I might give you a shortened version of his last year in New Zealand I have 3/4 of the photos for (and it was this missing quarter that killed the blog... I had too many holes in the photos).

In any case here is one of the most exciting sets of photos from the "Hunt for the Taniwha"

All Black Mosasaur

In pseudo-celebration of the All Blacks bringing victory to New Zealand at home in the Rugby World cup I give you a more polished version of my Maori Mosasaur.

I won't lie and say I had a vested interest in NZ winning the rugby. In fact being married to an Australian I'm basically forbidden from actively cheering for the All Blacks. Fortunently I don't really care for rugby one way or another.

However given the year New Zealand has had with Christchurch I hoped they'd take it. Especially as I see the alternative being a country sized repeat of the Vancouver Caunck meltdown of the spring :(

So well done All Blacks!
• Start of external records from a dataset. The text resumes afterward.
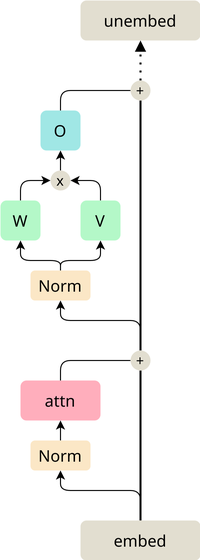
tdooms/bilinear-interp keeps this draw.io diagram as images/bilinformer.png. Above is the earlier version. Source tidied: cells renumbered, new cells last; positions are measured from the earlier drawing's top-left corner, leaving out a move shared by most shapes. Its diagram source:
```xml
<mxGraphModel>
  <root>
    <mxCell id="0" />
    <mxCell id="1" parent="0" />
    <mxCell id="2" value="attn" style="rounded=1;whiteSpace=wrap;html=1;fontColor=default;fillColor=#FFAEBC;strokeColor=none;fontStyle=0;fontFamily=Noto Sans;fontSource=https%3A%2F%2Ffonts.googleapis.com%2Fcss%3Ffamily%3DNoto%2BSans;fontSize=16;" parent="1" vertex="1">
      <mxGeometry x="20" y="380" width="80" height="40" as="geometry" />
    </mxCell>
    <mxCell id="3" style="endArrow=classic;html=1;rounded=1;entryX=0.5;entryY=1;entryDx=0;entryDy=0;edgeStyle=orthogonalEdgeStyle;curved=0;" parent="1" edge="1" target="13">
      <mxGeometry relative="1" as="geometry">
        <mxPoint x="140" y="520" as="sourcePoint" />
        <Array as="points">
          <mxPoint x="140" y="490" />
          <mxPoint x="60" y="490" />
        </Array>
      </mxGeometry>
    </mxCell>
    <mxCell id="4" style="endArrow=none;html=1;rounded=0;strokeWidth=2;endFill=0;exitX=0.5;exitY=0;exitDx=0;exitDy=0;" parent="1" edge="1" source="10" target="18">
      <mxGeometry relative="1" as="geometry" />
    </mxCell>
    <mxCell id="5" style="edgeStyle=orthogonalEdgeStyle;rounded=0;jettySize=auto;html=1;exitX=0.5;exitY=0;exitDx=0;exitDy=0;entryX=0.5;entryY=1;entryDx=0;entryDy=0;strokeWidth=2;endArrow=none;endFill=0;" parent="1" edge="1" source="18" target="25">
      <mxGeometry relative="1" as="geometry" />
    </mxCell>
    <mxCell id="6" style="edgeStyle=orthogonalEdgeStyle;rounded=1;jettySize=auto;html=1;exitX=0.5;exitY=0;exitDx=0;exitDy=0;entryX=0;entryY=0.5;entryDx=0;entryDy=0;curved=0;" parent="1" edge="1" source="7" target="22">
      <mxGeometry relative="1" as="geometry">
        <Array as="points">
          <mxPoint x="20" y="180" />
        </Array>
      </mxGeometry>
    </mxCell>
    <mxCell id="7" value="W" style="rounded=1;whiteSpace=wrap;html=1;fontColor=default;fillColor=#B4F8C8;strokeColor=none;fontStyle=0;fontFamily=Noto Sans;fontSource=https%3A%2F%2Ffonts.googleapis.com%2Fcss%3Ffamily%3DNoto%2BSans;fontSize=16;" parent="1" vertex="1">
      <mxGeometry y="200" width="40" height="40" as="geometry" />
    </mxCell>
    <mxCell id="8" style="endArrow=classic;html=1;rounded=1;edgeStyle=orthogonalEdgeStyle;curved=0;entryX=0.5;entryY=1;entryDx=0;entryDy=0;" parent="1" edge="1" target="16">
      <mxGeometry relative="1" as="geometry">
        <mxPoint x="140" y="340" as="sourcePoint" />
        <Array as="points">
          <mxPoint x="140" y="320" />
          <mxPoint x="60" y="320" />
        </Array>
      </mxGeometry>
    </mxCell>
    <mxCell id="9" value="unembed" style="rounded=1;whiteSpace=wrap;html=1;fontColor=default;fillColor=#E2DED0;strokeColor=none;fontStyle=0;fontFamily=Noto Sans;fontSource=https%3A%2F%2Ffonts.googleapis.com%2Fcss%3Ffamily%3DNoto%2BSans;fontSize=16;" parent="1" vertex="1">
      <mxGeometry x="80" width="120" height="40" as="geometry" />
    </mxCell>
    <mxCell id="10" value="embed" style="rounded=1;whiteSpace=wrap;html=1;fontColor=default;fillColor=#E2DED0;strokeColor=none;fontStyle=0;fontFamily=Noto Sans;fontSource=https%3A%2F%2Ffonts.googleapis.com%2Fcss%3Ffamily%3DNoto%2BSans;fontSize=16;" parent="1" vertex="1">
      <mxGeometry x="80" y="520" width="120" height="40" as="geometry" />
    </mxCell>
    <mxCell id="11" style="endArrow=block;dashed=1;html=1;dashPattern=1 3;strokeWidth=2;rounded=0;entryX=0.5;entryY=1;entryDx=0;entryDy=0;exitX=0.5;exitY=0;exitDx=0;exitDy=0;endFill=1;" parent="1" edge="1" source="25" target="9">
      <mxGeometry relative="1" as="geometry" />
    </mxCell>
    <mxCell id="12" style="edgeStyle=orthogonalEdgeStyle;rounded=0;jettySize=auto;html=1;exitX=0.5;exitY=0;exitDx=0;exitDy=0;entryX=0.5;entryY=1;entryDx=0;entryDy=0;" parent="1" edge="1" source="13" target="2">
      <mxGeometry relative="1" as="geometry" />
    </mxCell>
    <mxCell id="13" value="Norm" style="rounded=1;whiteSpace=wrap;html=1;fillColor=#FBE7C6;strokeColor=none;fontFamily=Noto Sans;fontSource=https%3A%2F%2Ffonts.googleapis.com%2Fcss%3Ffamily%3DNoto%2BSans;fontSize=16;" parent="1" vertex="1">
      <mxGeometry x="30" y="440" width="60" height="30" as="geometry" />
    </mxCell>
    <mxCell id="14" style="edgeStyle=orthogonalEdgeStyle;rounded=1;jettySize=auto;html=1;exitX=0.5;exitY=0;exitDx=0;exitDy=0;entryX=0.5;entryY=1;entryDx=0;entryDy=0;curved=0;" parent="1" edge="1" source="16" target="7">
      <mxGeometry relative="1" as="geometry">
        <Array as="points">
          <mxPoint x="60" y="260" />
          <mxPoint x="20" y="260" />
        </Array>
      </mxGeometry>
    </mxCell>
    <mxCell id="15" style="edgeStyle=orthogonalEdgeStyle;rounded=1;jettySize=auto;html=1;exitX=0.5;exitY=0;exitDx=0;exitDy=0;entryX=0.5;entryY=1;entryDx=0;entryDy=0;curved=0;" parent="1" edge="1" source="16" target="20">
      <mxGeometry relative="1" as="geometry">
        <Array as="points">
          <mxPoint x="60" y="260" />
          <mxPoint x="100" y="260" />
        </Array>
      </mxGeometry>
    </mxCell>
    <mxCell id="16" value="Norm" style="rounded=1;whiteSpace=wrap;html=1;fillColor=#FBE7C6;strokeColor=none;fontFamily=Noto Sans;fontSource=https%3A%2F%2Ffonts.googleapis.com%2Fcss%3Ffamily%3DNoto%2BSans;fontSize=16;" parent="1" vertex="1">
      <mxGeometry x="30" y="270" width="60" height="30" as="geometry" />
    </mxCell>
    <mxCell id="17" style="edgeStyle=orthogonalEdgeStyle;rounded=1;jettySize=auto;html=1;exitX=0.5;exitY=0;exitDx=0;exitDy=0;endArrow=none;endFill=0;curved=0;" parent="1" edge="1" source="2" target="18">
      <mxGeometry relative="1" as="geometry">
        <Array as="points">
          <mxPoint x="60" y="360" />
        </Array>
      </mxGeometry>
    </mxCell>
    <mxCell id="18" value="&lt;font style=&quot;font-size: 14px;&quot; face=&quot;Noto Sans&quot;&gt;+&lt;/font&gt;" style="ellipse;whiteSpace=wrap;html=1;fillColor=#E2DED0;strokeColor=none;fontSize=14;" parent="1" vertex="1">
      <mxGeometry x="130" y="350" width="20" height="20" as="geometry" />
    </mxCell>
    <mxCell id="19" style="edgeStyle=orthogonalEdgeStyle;rounded=1;jettySize=auto;html=1;exitX=0.5;exitY=0;exitDx=0;exitDy=0;entryX=1;entryY=0.5;entryDx=0;entryDy=0;curved=0;" parent="1" edge="1" target="22">
      <mxGeometry relative="1" as="geometry">
        <mxPoint x="100" y="200" as="sourcePoint" />
        <Array as="points">
          <mxPoint x="100" y="180" />
        </Array>
      </mxGeometry>
    </mxCell>
    <mxCell id="20" value="V" style="rounded=1;whiteSpace=wrap;html=1;fontColor=default;fillColor=#B4F8C8;strokeColor=none;fontStyle=0;fontFamily=Noto Sans;fontSource=https%3A%2F%2Ffonts.googleapis.com%2Fcss%3Ffamily%3DNoto%2BSans;fontSize=16;" parent="1" vertex="1">
      <mxGeometry x="80" y="200" width="40" height="40" as="geometry" />
    </mxCell>
    <mxCell id="21" style="edgeStyle=orthogonalEdgeStyle;rounded=0;jettySize=auto;html=1;exitX=0.5;exitY=0;exitDx=0;exitDy=0;entryX=0.5;entryY=1;entryDx=0;entryDy=0;" parent="1" edge="1" source="22" target="23">
      <mxGeometry relative="1" as="geometry" />
    </mxCell>
    <mxCell id="22" value="&lt;font face=&quot;Noto Sans&quot;&gt;x&lt;/font&gt;" style="ellipse;whiteSpace=wrap;html=1;fillColor=#E2DED0;strokeColor=none;fontSize=14;" parent="1" vertex="1">
      <mxGeometry x="50" y="170" width="20" height="20" as="geometry" />
    </mxCell>
    <mxCell id="23" value="O" style="rounded=1;whiteSpace=wrap;html=1;fillColor=#A0E7E5;strokeColor=none;fontFamily=Noto Sans;fontSource=https%3A%2F%2Ffonts.googleapis.com%2Fcss%3Ffamily%3DNoto%2BSans;fontSize=16;" parent="1" vertex="1">
      <mxGeometry x="40" y="110" width="40" height="40" as="geometry" />
    </mxCell>
    <mxCell id="24" style="edgeStyle=orthogonalEdgeStyle;rounded=1;jettySize=auto;html=1;endArrow=none;endFill=0;curved=0;exitX=0.5;exitY=0;exitDx=0;exitDy=0;" parent="1" edge="1" source="23" target="25">
      <mxGeometry relative="1" as="geometry">
        <Array as="points">
          <mxPoint x="60" y="90" />
        </Array>
      </mxGeometry>
    </mxCell>
    <mxCell id="25" value="&lt;font style=&quot;font-size: 14px;&quot; face=&quot;Noto Sans&quot;&gt;+&lt;/font&gt;" style="ellipse;whiteSpace=wrap;html=1;fillColor=#E2DED0;strokeColor=none;fontSize=14;" parent="1" vertex="1">
      <mxGeometry x="130" y="80" width="20" height="20" as="geometry" />
    </mxCell>
  </root>
</mxGraphModel>
```
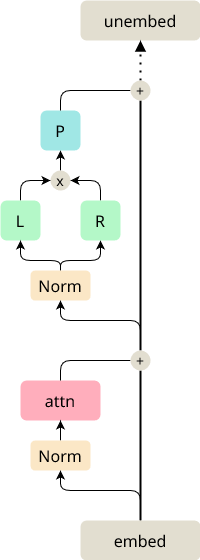
After the commit.

Diff of the diagram source:
```diff
@@ -27,7 +27,7 @@
         </Array>
       </mxGeometry>
     </mxCell>
-    <mxCell id="7" value="W" style="rounded=1;whiteSpace=wrap;html=1;fontColor=default;fillColor=#B4F8C8;strokeColor=none;fontStyle=0;fontFamily=Noto Sans;fontSource=https%3A%2F%2Ffonts.googleapis.com%2Fcss%3Ffamily%3DNoto%2BSans;fontSize=16;" parent="1" vertex="1">
+    <mxCell id="7" value="L" style="rounded=1;whiteSpace=wrap;html=1;fontColor=default;fillColor=#B4F8C8;strokeColor=none;fontStyle=0;fontFamily=Noto Sans;fontSource=https%3A%2F%2Ffonts.googleapis.com%2Fcss%3Ffamily%3DNoto%2BSans;fontSize=16;" parent="1" vertex="1">
       <mxGeometry y="200" width="40" height="40" as="geometry" />
     </mxCell>
     <mxCell id="8" style="endArrow=classic;html=1;rounded=1;edgeStyle=orthogonalEdgeStyle;curved=0;entryX=0.5;entryY=1;entryDx=0;entryDy=0;" parent="1" edge="1" target="16">
@@ -91,7 +91,7 @@
         </Array>
       </mxGeometry>
     </mxCell>
-    <mxCell id="20" value="V" style="rounded=1;whiteSpace=wrap;html=1;fontColor=default;fillColor=#B4F8C8;strokeColor=none;fontStyle=0;fontFamily=Noto Sans;fontSource=https%3A%2F%2Ffonts.googleapis.com%2Fcss%3Ffamily%3DNoto%2BSans;fontSize=16;" parent="1" vertex="1">
+    <mxCell id="20" value="R" style="rounded=1;whiteSpace=wrap;html=1;fontColor=default;fillColor=#B4F8C8;strokeColor=none;fontStyle=0;fontFamily=Noto Sans;fontSource=https%3A%2F%2Ffonts.googleapis.com%2Fcss%3Ffamily%3DNoto%2BSans;fontSize=16;" parent="1" vertex="1">
       <mxGeometry x="80" y="200" width="40" height="40" as="geometry" />
     </mxCell>
     <mxCell id="21" style="edgeStyle=orthogonalEdgeStyle;rounded=0;jettySize=auto;html=1;exitX=0.5;exitY=0;exitDx=0;exitDy=0;entryX=0.5;entryY=1;entryDx=0;entryDy=0;" parent="1" edge="1" source="22" target="23">
@@ -100,7 +100,7 @@
     <mxCell id="22" value="&lt;font face=&quot;Noto Sans&quot;&gt;x&lt;/font&gt;" style="ellipse;whiteSpace=wrap;html=1;fillColor=#E2DED0;strokeColor=none;fontSize=14;" parent="1" vertex="1">
       <mxGeometry x="50" y="170" width="20" height="20" as="geometry" />
     </mxCell>
-    <mxCell id="23" value="O" style="rounded=1;whiteSpace=wrap;html=1;fillColor=#A0E7E5;strokeColor=none;fontFamily=Noto Sans;fontSource=https%3A%2F%2Ffonts.googleapis.com%2Fcss%3Ffamily%3DNoto%2BSans;fontSize=16;" parent="1" vertex="1">
+    <mxCell id="23" value="P" style="rounded=1;whiteSpace=wrap;html=1;fillColor=#A0E7E5;strokeColor=none;fontFamily=Noto Sans;fontSource=https%3A%2F%2Ffonts.googleapis.com%2Fcss%3Ffamily%3DNoto%2BSans;fontSize=16;" parent="1" vertex="1">
       <mxGeometry x="40" y="110" width="40" height="40" as="geometry" />
     </mxCell>
     <mxCell id="24" style="edgeStyle=orthogonalEdgeStyle;rounded=1;jettySize=auto;html=1;endArrow=none;endFill=0;curved=0;exitX=0.5;exitY=0;exitDx=0;exitDy=0;" parent="1" edge="1" source="23" target="25">
```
Hope that helps ease the pain of the past year (not that I'm implying that it will undo all the suffering and hardship).

So how is this guy looking?

I'm actually getting kind of happy with this configuration.

Any thoughts or comments?

Oct 22, 2011

Hong Kong's Bird Market

Out of the many markets here in Hong Kong, one those I've most wanted to visit was the Bird Market. I'd heard about this one long before I came here (most of the others I'm only learning about now after arriving).

It has moved locations from the incarnation I'd originally read about. I certainly approve of the new venue. This elevated garden is a lovely place to go see birds.

The entry way to the market has many lovely tiled mosaics decorating the path.

There certainly were many birds and bird keeping supplies for sale here. However the word market isn't the best descriptor for this place.

It is more like a meeting place and hangout for Hong Kong bird enthusiasts. You get the impression most of the people who make up the "market" are just here to show off their pets, visit people with a similar interest, see other people's birds, and maybe sell some of their breeding excess to fund their hobby.

There are certainly a few bird dealers that clearly only make their living from selling animals. However they are in a back alley like component of the garden, and you can easily avoid it if you want to.

I was amazed at some of the variety and yet how many mundane birds I saw here.

A few local songbirds were popular as pets, like this White Eye. They certainly gave it a feeling of the orient. There were Nightingales to really hit home my childhood memories of China and birds (sadly none of my pictures of them turned out from this visit... try for some next time).

Most of the birds however were of varieties we're used to seeing as pets. Mind in the exotic locality they definitely had a unique flare and flavour compared to their "typical" counterparts in the West.

Concluding I can't quite emphasis enough just how nice the venue is. If you're in Hong Kong and you like birds with a nice sunny day to explore the birds market is definitely worth a stop!

Maori Koru Mosasaur

Tinkering with shaders for my Tylosaur model. As he is technically supposed to be a Taniwhasaurus, I thought go all out on a Maori theme as Taniwha is the Maori word/name for monster.

Seeing the shrunk down blog version it looks quite different from the larger version I was dealing with earlier.

Was also playing with the light settings. Not the best, but they'll do.

Thoughts comments?

Oct 20, 2011


The fish carries on.

My only issue with him is the fin rays don't look as convincing at moment. Have to reduce their thickness.

I was thinking that my Tarpon would modify into a Xiphactinus quite easily, and I'm happy to learn this is to be expected. Michael Everhart definitively states Xiphactinus looked similar to a Tarpon. So go me!